ENTRIES SHOWN
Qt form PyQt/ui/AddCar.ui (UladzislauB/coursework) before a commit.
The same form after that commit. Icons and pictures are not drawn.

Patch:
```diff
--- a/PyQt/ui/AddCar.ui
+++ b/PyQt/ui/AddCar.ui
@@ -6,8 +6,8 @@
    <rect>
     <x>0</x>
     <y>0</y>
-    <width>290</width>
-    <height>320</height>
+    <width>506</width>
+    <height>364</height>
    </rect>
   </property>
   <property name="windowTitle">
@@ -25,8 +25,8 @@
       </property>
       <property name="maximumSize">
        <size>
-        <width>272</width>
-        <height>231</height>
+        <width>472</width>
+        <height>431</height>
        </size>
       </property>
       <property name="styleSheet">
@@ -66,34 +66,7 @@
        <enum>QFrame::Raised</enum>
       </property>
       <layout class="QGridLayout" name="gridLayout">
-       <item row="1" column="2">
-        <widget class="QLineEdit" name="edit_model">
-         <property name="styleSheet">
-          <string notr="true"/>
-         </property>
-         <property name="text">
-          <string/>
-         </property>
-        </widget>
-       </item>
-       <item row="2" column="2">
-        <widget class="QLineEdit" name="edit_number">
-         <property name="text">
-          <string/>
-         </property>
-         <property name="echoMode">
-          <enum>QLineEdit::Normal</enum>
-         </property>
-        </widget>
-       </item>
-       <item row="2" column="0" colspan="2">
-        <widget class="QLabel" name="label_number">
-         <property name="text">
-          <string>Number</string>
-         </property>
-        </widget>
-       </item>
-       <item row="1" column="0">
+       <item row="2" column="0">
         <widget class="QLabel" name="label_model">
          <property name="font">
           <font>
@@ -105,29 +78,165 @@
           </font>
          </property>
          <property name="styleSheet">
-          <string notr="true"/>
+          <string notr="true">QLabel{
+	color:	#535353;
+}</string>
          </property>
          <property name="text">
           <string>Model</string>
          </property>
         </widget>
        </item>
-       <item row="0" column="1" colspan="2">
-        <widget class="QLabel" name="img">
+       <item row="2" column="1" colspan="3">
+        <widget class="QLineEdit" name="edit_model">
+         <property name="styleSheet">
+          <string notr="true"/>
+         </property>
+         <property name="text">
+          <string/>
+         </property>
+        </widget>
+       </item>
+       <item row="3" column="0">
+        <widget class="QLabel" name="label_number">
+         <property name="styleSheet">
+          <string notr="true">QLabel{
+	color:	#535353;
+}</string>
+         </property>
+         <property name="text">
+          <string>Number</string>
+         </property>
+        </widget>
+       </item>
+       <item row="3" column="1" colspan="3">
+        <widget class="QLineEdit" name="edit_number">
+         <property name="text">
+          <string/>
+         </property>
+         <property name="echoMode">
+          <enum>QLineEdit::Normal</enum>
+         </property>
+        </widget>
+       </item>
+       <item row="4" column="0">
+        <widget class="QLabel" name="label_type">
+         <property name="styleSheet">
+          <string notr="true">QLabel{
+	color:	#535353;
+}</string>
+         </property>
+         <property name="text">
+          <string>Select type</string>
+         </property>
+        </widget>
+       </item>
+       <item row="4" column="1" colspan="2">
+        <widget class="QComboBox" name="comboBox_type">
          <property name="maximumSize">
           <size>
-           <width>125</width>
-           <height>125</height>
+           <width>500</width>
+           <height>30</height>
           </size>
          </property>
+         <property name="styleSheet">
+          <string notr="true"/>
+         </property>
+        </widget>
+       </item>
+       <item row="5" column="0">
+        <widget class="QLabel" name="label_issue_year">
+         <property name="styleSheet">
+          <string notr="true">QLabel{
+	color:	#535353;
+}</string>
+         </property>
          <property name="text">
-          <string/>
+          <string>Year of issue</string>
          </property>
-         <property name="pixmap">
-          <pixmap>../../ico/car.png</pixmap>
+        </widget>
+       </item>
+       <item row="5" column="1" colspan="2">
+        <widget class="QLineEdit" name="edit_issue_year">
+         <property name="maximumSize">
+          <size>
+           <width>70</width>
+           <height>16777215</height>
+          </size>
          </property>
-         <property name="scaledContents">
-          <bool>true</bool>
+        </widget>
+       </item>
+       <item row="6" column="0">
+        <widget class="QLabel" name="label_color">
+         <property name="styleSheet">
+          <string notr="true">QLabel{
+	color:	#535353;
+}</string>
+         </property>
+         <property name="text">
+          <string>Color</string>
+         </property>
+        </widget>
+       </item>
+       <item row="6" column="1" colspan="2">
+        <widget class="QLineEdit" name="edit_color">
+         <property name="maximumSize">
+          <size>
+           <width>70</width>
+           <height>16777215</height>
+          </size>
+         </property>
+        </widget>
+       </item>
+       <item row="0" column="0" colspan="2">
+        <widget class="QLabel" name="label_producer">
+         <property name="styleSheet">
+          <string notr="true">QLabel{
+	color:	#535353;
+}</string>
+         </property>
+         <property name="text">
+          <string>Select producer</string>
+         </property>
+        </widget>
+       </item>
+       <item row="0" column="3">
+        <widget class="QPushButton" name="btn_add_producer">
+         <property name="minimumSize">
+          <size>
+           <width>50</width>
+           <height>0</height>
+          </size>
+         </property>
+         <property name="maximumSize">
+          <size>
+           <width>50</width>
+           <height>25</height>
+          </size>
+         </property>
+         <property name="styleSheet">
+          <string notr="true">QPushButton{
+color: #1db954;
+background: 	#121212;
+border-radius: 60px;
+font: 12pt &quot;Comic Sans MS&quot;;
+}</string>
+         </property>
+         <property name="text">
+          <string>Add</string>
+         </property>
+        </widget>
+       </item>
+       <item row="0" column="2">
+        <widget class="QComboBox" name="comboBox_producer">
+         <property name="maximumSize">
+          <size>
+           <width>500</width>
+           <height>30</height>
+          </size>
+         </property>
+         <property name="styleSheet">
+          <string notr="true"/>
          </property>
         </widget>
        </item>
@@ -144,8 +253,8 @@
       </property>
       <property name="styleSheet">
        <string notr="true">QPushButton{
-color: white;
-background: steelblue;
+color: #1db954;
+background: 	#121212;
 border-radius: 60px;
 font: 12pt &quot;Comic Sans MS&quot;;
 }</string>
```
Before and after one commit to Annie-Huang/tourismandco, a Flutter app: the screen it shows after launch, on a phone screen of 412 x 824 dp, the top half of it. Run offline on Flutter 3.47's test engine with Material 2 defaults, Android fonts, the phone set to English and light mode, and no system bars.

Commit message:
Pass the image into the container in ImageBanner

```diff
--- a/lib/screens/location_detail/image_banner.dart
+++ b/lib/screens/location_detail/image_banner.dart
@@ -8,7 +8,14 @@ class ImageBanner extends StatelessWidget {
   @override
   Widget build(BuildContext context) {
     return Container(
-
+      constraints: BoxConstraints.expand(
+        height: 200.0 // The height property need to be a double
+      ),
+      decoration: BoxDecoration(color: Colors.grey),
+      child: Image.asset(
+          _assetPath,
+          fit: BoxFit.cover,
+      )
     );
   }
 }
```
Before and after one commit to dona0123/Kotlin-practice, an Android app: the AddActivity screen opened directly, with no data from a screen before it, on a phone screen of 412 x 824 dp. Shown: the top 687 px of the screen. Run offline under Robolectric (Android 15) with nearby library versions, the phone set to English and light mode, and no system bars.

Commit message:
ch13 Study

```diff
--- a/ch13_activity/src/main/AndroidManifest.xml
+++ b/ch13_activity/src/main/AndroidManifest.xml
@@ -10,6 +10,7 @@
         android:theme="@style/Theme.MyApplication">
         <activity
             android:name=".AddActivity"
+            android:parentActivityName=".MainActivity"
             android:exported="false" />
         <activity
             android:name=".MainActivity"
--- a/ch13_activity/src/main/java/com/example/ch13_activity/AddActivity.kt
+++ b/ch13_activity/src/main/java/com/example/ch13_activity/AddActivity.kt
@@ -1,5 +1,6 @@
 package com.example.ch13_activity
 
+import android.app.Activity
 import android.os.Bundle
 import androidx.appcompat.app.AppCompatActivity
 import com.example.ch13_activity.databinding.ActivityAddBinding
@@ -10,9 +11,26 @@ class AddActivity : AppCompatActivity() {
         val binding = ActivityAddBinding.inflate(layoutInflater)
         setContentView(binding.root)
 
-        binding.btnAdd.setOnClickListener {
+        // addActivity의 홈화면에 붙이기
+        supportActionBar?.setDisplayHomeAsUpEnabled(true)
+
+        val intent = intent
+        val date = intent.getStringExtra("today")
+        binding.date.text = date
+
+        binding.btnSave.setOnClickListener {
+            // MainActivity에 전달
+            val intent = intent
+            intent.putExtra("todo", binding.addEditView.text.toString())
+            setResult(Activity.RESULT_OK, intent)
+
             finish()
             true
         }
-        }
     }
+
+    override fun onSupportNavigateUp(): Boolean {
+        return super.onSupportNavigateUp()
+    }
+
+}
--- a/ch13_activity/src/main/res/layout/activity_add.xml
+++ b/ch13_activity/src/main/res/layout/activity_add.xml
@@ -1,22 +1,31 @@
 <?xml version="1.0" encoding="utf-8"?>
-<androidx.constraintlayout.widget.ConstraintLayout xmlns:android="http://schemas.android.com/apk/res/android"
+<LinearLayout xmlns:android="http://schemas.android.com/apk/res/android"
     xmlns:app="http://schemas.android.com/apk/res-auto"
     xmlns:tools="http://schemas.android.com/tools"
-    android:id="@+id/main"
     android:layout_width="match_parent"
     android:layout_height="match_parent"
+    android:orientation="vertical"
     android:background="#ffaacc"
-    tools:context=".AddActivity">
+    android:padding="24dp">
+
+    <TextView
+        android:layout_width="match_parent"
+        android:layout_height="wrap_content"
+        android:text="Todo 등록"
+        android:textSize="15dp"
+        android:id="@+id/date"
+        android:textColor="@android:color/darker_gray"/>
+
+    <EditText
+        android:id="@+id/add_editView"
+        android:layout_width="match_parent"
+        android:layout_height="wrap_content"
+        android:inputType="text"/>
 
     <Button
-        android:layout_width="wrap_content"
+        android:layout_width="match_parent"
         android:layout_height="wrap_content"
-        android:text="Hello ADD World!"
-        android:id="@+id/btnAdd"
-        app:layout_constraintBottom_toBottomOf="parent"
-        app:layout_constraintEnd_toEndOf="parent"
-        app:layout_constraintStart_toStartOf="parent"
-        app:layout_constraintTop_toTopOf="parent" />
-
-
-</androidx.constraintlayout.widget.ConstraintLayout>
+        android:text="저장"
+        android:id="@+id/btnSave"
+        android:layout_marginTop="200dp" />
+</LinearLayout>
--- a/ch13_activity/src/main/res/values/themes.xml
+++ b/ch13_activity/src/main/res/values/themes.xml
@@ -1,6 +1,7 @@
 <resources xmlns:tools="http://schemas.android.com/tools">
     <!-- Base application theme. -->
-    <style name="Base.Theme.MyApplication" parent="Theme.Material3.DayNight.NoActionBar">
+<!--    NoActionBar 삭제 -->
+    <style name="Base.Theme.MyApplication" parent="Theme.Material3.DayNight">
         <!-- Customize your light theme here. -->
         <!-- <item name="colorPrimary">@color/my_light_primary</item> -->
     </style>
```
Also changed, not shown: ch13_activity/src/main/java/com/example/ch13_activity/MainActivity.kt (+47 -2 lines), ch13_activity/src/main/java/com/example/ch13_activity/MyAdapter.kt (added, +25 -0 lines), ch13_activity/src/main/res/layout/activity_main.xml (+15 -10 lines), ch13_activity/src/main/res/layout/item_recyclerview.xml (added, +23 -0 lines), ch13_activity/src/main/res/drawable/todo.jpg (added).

WHAT YOU HAVE TO DO
Go line by line through the records above and copy each one containing "example".

SOLVED PROBLEM
--- a/ch13_activity/src/main/java/com/example/ch13_activity/AddActivity.kt
+++ b/ch13_activity/src/main/java/com/example/ch13_activity/AddActivity.kt
 package com.example.ch13_activity
 import com.example.ch13_activity.databinding.ActivityAddBinding
Also changed, not shown: ch13_activity/src/main/java/com/example/ch13_activity/MainActivity.kt (+47 -2 lines), ch13_activity/src/main/java/com/example/ch13_activity/MyAdapter.kt (added, +25 -0 lines), ch13_activity/src/main/res/layout/activity_main.xml (+15 -10 lines), ch13_activity/src/main/res/layout/item_recyclerview.xml (added, +23 -0 lines), ch13_activity/src/main/res/drawable/todo.jpg (added).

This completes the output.